Assigned task: From the entries below, copy every line that holds the word "ipynb".

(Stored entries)
================================

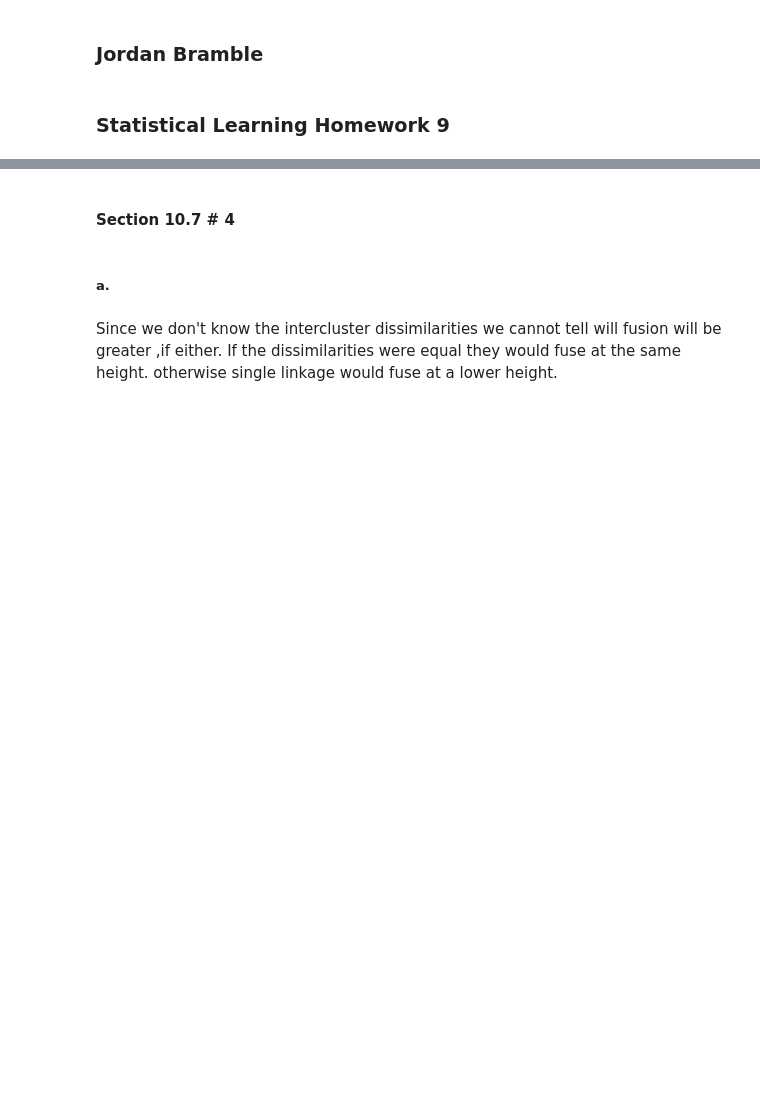
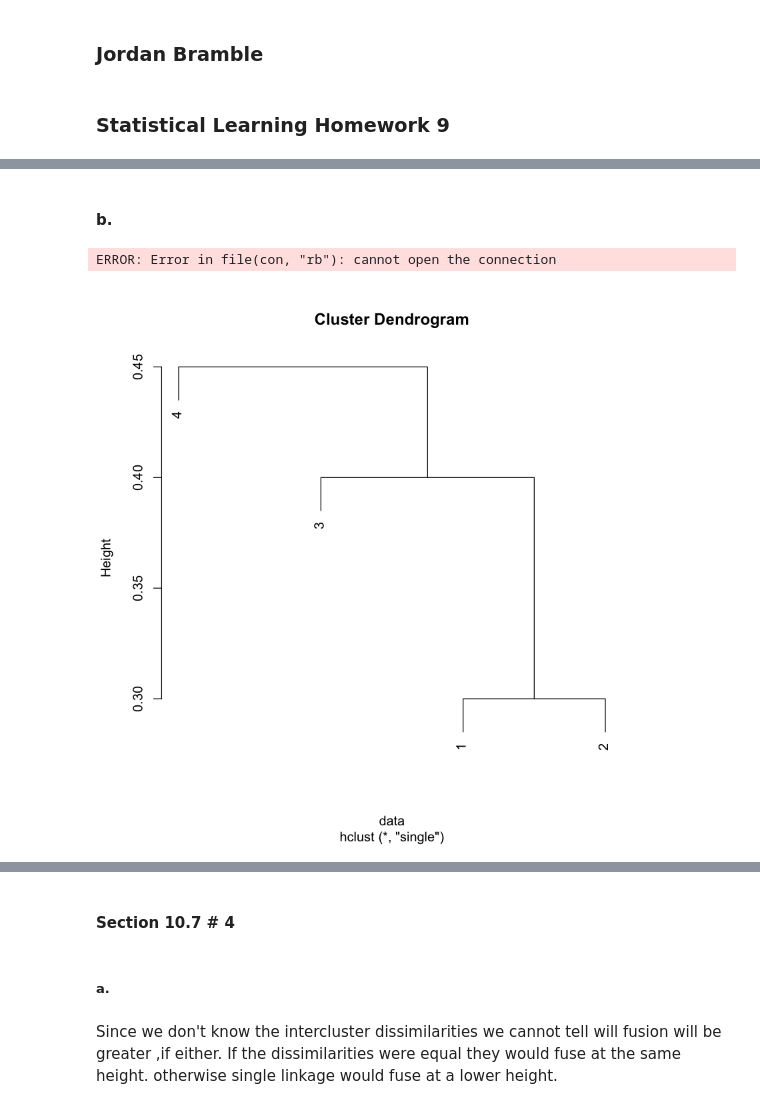
Before and after one commit to jbrambleDC/statistical-learning, a Jupyter notebook: Homework9.ipynb, the cells around one changed output, grey strips where cells are left out. Cells and saved outputs as stored; diff of their text form; code cells hidden in the pictures; blank space fills up the shorter version.

```diff
--- a/Homework9.ipynb
+++ b/Homework9.ipynb
@@ -4,0 +18,7 @@
+# %% [markdown]
+#### b.
+# %%
+plot(hclust(data, method="single"))
+# %% [output]
+ERROR: Error in file(con, "rb"): cannot open the connection
+[figure, added]
```
Also changed, not shown: parts of 9 cells of this notebook.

================================

Task solution:
Before and after one commit to jbrambleDC/statistical-learning, a Jupyter notebook: Homework9.ipynb, the cells around one changed output, grey strips where cells are left out. Cells and saved outputs as stored; diff of their text form; code cells hidden in the pictures; blank space fills up the shorter version.
--- a/Homework9.ipynb
+++ b/Homework9.ipynb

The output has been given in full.